## TASK:
The entries are to be reproduced verbatim, with all pictures omitted.

## RECORDS TO USE:
··········

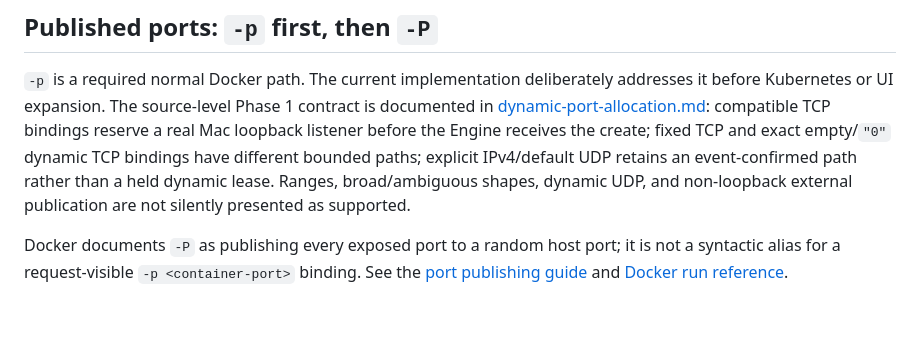
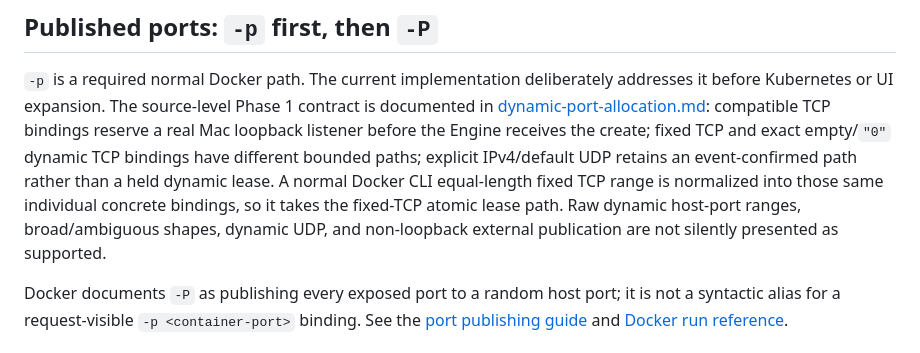
Before and after one commit to alliecatowo/morbstack, a Markdown page: docs/docker-engine-compatibility-inventory.md, the part around the change. Rendered like a GitHub page; blank space fills up the shorter version.

Commit message:
Clarify fixed Docker port range support

```diff
--- a/docs/docker-engine-compatibility-inventory.md
+++ b/docs/docker-engine-compatibility-inventory.md
@@ -124,8 +124,10 @@ documented in [dynamic-port-allocation.md](dynamic-port-allocation.md): compatib
 TCP bindings reserve a real Mac loopback listener before the Engine receives the
 create; fixed TCP and exact empty/`"0"` dynamic TCP bindings have different bounded
 paths; explicit IPv4/default UDP retains an event-confirmed path rather than a held
-dynamic lease. Ranges, broad/ambiguous shapes, dynamic UDP, and non-loopback external
-publication are not silently presented as supported.
+dynamic lease. A normal Docker CLI equal-length fixed TCP range is normalized into
+those same individual concrete bindings, so it takes the fixed-TCP atomic lease path.
+Raw dynamic host-port ranges, broad/ambiguous shapes, dynamic UDP, and non-loopback
+external publication are not silently presented as supported.
 
 Docker documents `-P` as publishing every exposed port to a random host port; it is
 not a syntactic alias for a request-visible `-p <container-port>` binding. See the
```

··········

## TASK OUTPUT:
Before and after one commit to alliecatowo/morbstack, a Markdown page: docs/docker-engine-compatibility-inventory.md, the part around the change. Rendered like a GitHub page; blank space fills up the shorter version.

Commit message:
Clarify fixed Docker port range support

```diff
--- a/docs/docker-engine-compatibility-inventory.md
+++ b/docs/docker-engine-compatibility-inventory.md
@@ -124,8 +124,10 @@ documented in [dynamic-port-allocation.md](dynamic-port-allocation.md): compatib
 TCP bindings reserve a real Mac loopback listener before the Engine receives the
 create; fixed TCP and exact empty/`"0"` dynamic TCP bindings have different bounded
 paths; explicit IPv4/default UDP retains an event-confirmed path rather than a held
-dynamic lease. Ranges, broad/ambiguous shapes, dynamic UDP, and non-loopback external
-publication are not silently presented as supported.
+dynamic lease. A normal Docker CLI equal-length fixed TCP range is normalized into
+those same individual concrete bindings, so it takes the fixed-TCP atomic lease path.
+Raw dynamic host-port ranges, broad/ambiguous shapes, dynamic UDP, and non-loopback
+external publication are not silently presented as supported.
 
 Docker documents `-P` as publishing every exposed port to a random host port; it is
 not a syntactic alias for a request-visible `-p <container-port>` binding. See the
```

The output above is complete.